Let’s make sex and intimacy something to be celebrated and not something to be feared
Fifteen years ago, I tried to get people talking about porn as it was surfacing as a key issue in our society .The need to talk about porn continues today.
Sexual consent has emerged as society’s elephant in the room, an issue that became central to the Belfast rape trial which ended this week.
Now, as then, we are focusing on young people as both the source of the problem and the solution. If we are to create a culture of consent, it will involve all of us and we cannot stand by and comment righteously from a distance.
In fairness, the issue of consent was raised by academics in colleges – notably Pádraig Mac Neela in NUIG – and taken up and promoted by student unions around the country, but it will hardly change a culture unless everybody gets involved in the conversation.
The aim of the consent workshops – which have been running in a number of third level institutions – has been to make a conversation about consent normal and real in any sexual encounter and this does not just apply to a first sexual experience or a one-night stand.
If we all start talking about consent, over the dinner table, at book clubs, in the pub or coffee shop, we can begin to decipher what we mean by it and what our own involvement in it might be
And the issue does not stop there: again the colleges are leading the way in looking at how to respond to non-consensual sex disclosure and to the important issue of training for the right people. The first responders to disclosures of sexual assault tend to be friends, parents, colleagues or relatives and very often are not the officials or professionals in the field.
In other words, anyone reading this article has the potential to be that person who hears of a disclosure and this first point of contact can have an enormous impact on subsequent events. Shouldn’t we all know the rudiments of responding and the first steps to take?

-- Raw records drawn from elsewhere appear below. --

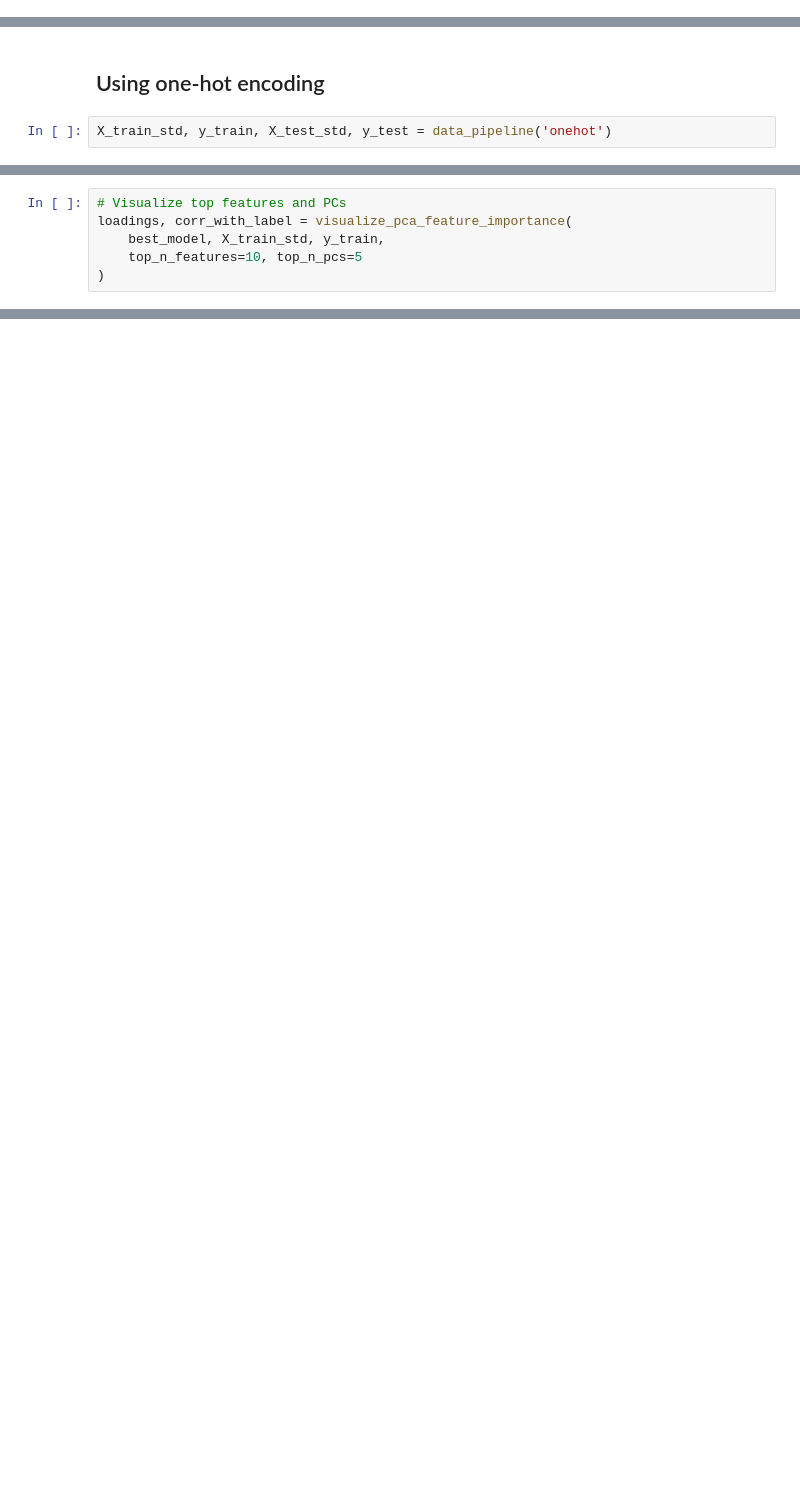
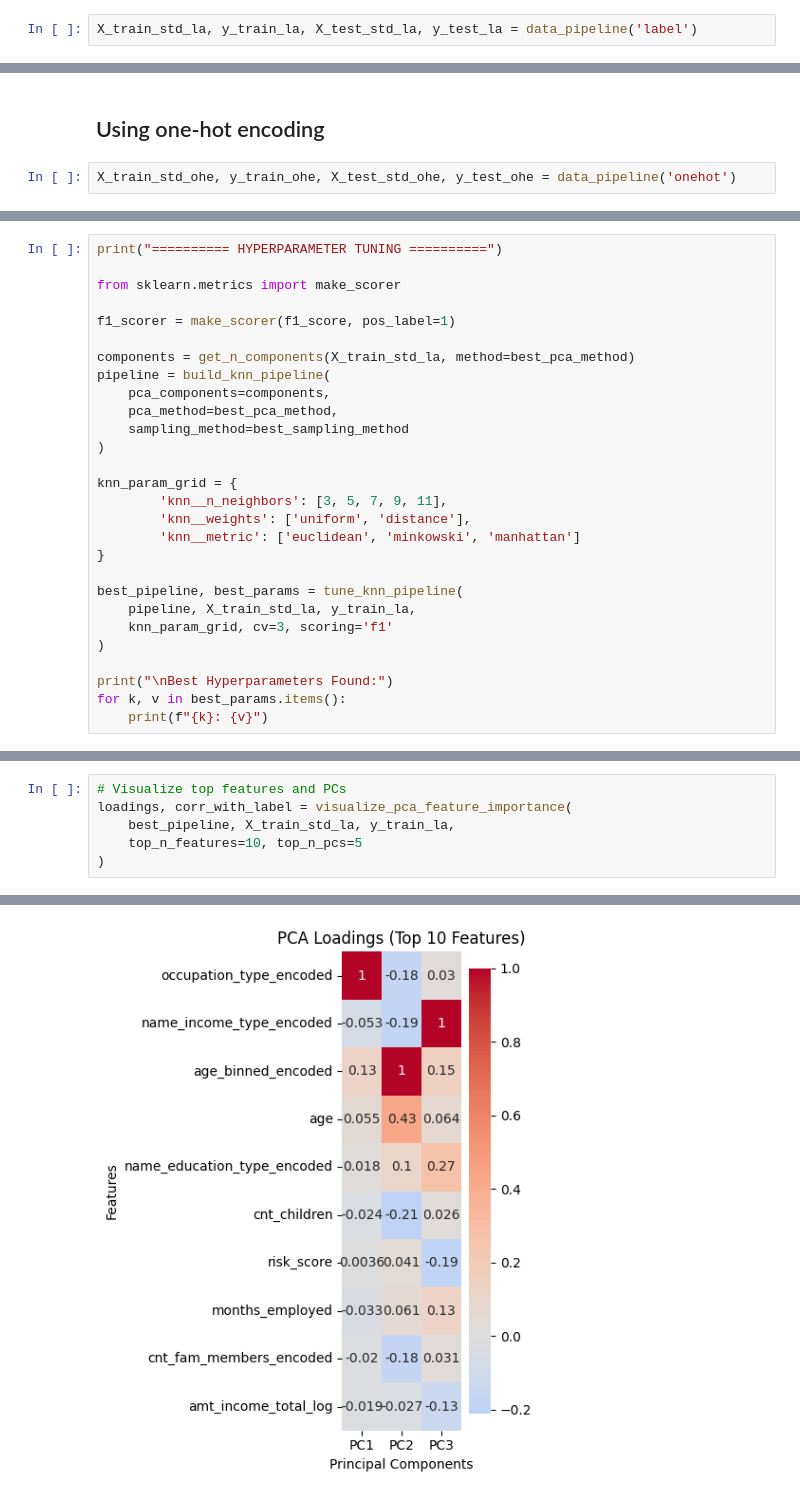
Before and after one commit to alyssa-tsh/CS3244_ML_Project, a Jupyter notebook: KNN.ipynb, the cells around one changed output, grey strips where cells are left out. Cells and saved outputs as stored; diff of their text form; blank space fills up the shorter version.

```diff
--- a/KNN.ipynb
+++ b/KNN.ipynb
@@ -24,0 +36,2 @@ from functions import data_pipeline
+# %%
+X_train_std_la, y_train_la, X_test_std_la, y_test_la = data_pipeline('label')
@@ -25,6 +56,6 @@ from functions import data_pipeline
 # %% [markdown]
 ## Using one-hot encoding
 # %%
-X_train_std, y_train, X_test_std, y_test = data_pipeline('onehot')
+X_train_std_ohe, y_train_ohe, X_test_std_ohe, y_test_ohe = data_pipeline('onehot')
 # %% [output]
 Loading data
@@ -322,0 +548,28 @@ Starting PCA+KNN pipeline (Base)
+# %%
+print("========== HYPERPARAMETER TUNING ==========")
+
+from sklearn.metrics import make_scorer
+
+f1_scorer = make_scorer(f1_score, pos_label=1)
+
+components = get_n_components(X_train_std_la, method=best_pca_method)
+pipeline = build_knn_pipeline(
+    pca_components=components,
+    pca_method=best_pca_method,
+    sampling_method=best_sampling_method
+)
+
+knn_param_grid = {
+        'knn__n_neighbors': [3, 5, 7, 9, 11],
+        'knn__weights': ['uniform', 'distance'],
+        'knn__metric': ['euclidean', 'minkowski', 'manhattan']
+}
+
+best_pipeline, best_params = tune_knn_pipeline(
+    pipeline, X_train_std_la, y_train_la,
+    knn_param_grid, cv=3, scoring='f1'
+)
+
+print("\nBest Hyperparameters Found:")
+for k, v in best_params.items():
+    print(f"{k}: {v}")
@@ -323,6 +698,7 @@ Starting PCA+KNN pipeline (Base)
 # %%
 # Visualize top features and PCs
 loadings, corr_with_label = visualize_pca_feature_importance(
-    best_model, X_train_std, y_train,
+    best_pipeline, X_train_std_la, y_train_la,
     top_n_features=10, top_n_pcs=5
 )
+# %% [output]
@@ -328,0 +717 @@ loadings, corr_with_label = visualize_pca_feature_importance(
+[figure, added]
```
Also changed, not shown: parts of 29 cells of this notebook.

A third development in the consent field is bystander training and this is where the whole of society could well do with education and training. When we see something non-consensual happening, do we take out our phones and video it, say it is none of my business or equip ourselves with the capacity to intervene safely for both ourselves and the other person?
We all have responsibility here and if we created a culture of consent, we might make sex and intimacy something to be celebrated and not something to be feared.
To begin this process of learning, we can start with consent and what it is. Planned Parenthood in the US has come up with an acronym that helps: Fries.
F is for “freely given’. All consent should be freely given which means doing something with someone is a decision that should be made without pressure, force, manipulation or while drunk or high.
R is for “reversible”. Anyone can change their mind about what they want to do, at any time – even if you’ve done it before or are in the middle of having sex.
I in for “informed”. Be honest; for example, if someone says they’ll use a condom and then they don’t, that’s not consent.
E is for “enthusiastic”. If someone isn’t excited, or really into it, that’s not consent.
S is for “specific”. Saying yes to one thing (like going into a bedroom for sex) does not mean they’ve said yes to other things such as oral sex.
It is important that all elements of Fries are expressed through verbal and non-verbal communication.
If we all start talking about consent, over the dinner table, at book clubs, in the pub or coffee shop, we can begin to decipher what we mean by it and what our own involvement in it might be.
Leaving it solely to young people is to deny all our parts in creating a culture where sex is consensual and enjoyable.
As always, women’s groups, such as the National Women’s Council and Rape Crisis Centres, have been vocal and active in the drive for action on consent but we need all our society to participate in and create a whole culture of consent.
This is a call to action now.